Entries provided
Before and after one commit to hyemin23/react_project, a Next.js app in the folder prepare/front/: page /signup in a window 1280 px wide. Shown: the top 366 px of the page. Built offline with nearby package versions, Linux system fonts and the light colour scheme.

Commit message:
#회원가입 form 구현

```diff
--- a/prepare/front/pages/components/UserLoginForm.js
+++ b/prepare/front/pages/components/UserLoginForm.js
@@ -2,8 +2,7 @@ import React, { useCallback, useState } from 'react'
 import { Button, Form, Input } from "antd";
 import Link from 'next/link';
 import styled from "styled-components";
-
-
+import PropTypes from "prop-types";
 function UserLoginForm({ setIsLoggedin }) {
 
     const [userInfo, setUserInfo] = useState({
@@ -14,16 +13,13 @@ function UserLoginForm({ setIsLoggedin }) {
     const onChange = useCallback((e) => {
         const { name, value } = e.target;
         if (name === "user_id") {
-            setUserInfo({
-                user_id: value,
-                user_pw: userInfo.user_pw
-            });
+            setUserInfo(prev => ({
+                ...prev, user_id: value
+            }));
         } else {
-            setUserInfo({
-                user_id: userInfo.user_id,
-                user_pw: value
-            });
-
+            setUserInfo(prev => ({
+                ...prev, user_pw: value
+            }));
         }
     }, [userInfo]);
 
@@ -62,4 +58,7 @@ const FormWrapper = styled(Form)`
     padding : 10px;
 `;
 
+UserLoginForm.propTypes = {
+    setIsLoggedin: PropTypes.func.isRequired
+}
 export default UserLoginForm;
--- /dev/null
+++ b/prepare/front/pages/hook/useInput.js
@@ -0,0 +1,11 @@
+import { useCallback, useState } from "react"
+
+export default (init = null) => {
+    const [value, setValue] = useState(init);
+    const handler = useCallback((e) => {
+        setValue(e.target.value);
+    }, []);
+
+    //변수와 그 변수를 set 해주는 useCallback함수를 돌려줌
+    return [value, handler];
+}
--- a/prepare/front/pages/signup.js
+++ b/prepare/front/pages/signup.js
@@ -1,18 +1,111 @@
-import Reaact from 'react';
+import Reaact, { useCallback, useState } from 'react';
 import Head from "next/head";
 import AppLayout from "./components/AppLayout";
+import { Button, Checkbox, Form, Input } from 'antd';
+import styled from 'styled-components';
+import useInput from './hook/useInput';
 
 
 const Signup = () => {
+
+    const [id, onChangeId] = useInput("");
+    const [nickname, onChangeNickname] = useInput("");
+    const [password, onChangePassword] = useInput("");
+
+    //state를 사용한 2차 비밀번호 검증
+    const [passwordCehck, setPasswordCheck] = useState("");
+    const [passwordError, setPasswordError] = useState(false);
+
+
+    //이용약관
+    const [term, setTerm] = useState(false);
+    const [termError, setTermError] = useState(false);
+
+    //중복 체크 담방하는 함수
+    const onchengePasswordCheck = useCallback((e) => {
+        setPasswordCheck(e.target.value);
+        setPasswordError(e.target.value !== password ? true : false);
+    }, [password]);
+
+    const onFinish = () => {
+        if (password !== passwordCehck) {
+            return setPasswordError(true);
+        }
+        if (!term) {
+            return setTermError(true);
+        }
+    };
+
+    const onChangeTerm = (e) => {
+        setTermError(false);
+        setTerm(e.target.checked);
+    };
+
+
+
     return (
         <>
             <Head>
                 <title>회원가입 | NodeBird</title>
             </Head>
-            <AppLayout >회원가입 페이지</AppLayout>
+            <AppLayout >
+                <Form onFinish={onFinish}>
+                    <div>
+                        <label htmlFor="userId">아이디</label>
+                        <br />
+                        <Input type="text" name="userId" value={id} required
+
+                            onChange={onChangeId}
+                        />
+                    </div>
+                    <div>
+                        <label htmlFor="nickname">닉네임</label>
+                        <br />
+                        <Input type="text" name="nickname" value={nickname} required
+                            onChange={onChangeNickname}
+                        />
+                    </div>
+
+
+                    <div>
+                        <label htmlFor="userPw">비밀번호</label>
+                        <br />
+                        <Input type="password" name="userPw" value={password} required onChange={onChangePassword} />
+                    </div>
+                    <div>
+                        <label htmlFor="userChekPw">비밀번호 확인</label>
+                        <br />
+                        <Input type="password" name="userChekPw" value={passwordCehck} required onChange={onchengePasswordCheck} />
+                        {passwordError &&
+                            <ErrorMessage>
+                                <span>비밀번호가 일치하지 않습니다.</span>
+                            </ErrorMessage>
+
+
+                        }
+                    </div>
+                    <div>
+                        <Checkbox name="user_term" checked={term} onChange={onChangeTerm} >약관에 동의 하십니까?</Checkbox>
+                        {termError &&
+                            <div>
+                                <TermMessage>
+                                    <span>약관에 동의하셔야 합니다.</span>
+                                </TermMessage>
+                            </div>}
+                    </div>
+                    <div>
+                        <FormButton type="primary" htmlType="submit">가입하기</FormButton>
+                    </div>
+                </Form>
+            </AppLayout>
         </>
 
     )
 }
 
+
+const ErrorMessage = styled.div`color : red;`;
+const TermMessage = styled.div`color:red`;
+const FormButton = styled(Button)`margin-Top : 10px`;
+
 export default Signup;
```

Prompt
Lines containing the word "useInput" must be found in the data above and copied.

Written response
+++ b/prepare/front/pages/hook/useInput.js
+import useInput from './hook/useInput';
+    const [id, onChangeId] = useInput("");
+    const [nickname, onChangeNickname] = useInput("");
+    const [password, onChangePassword] = useInput("");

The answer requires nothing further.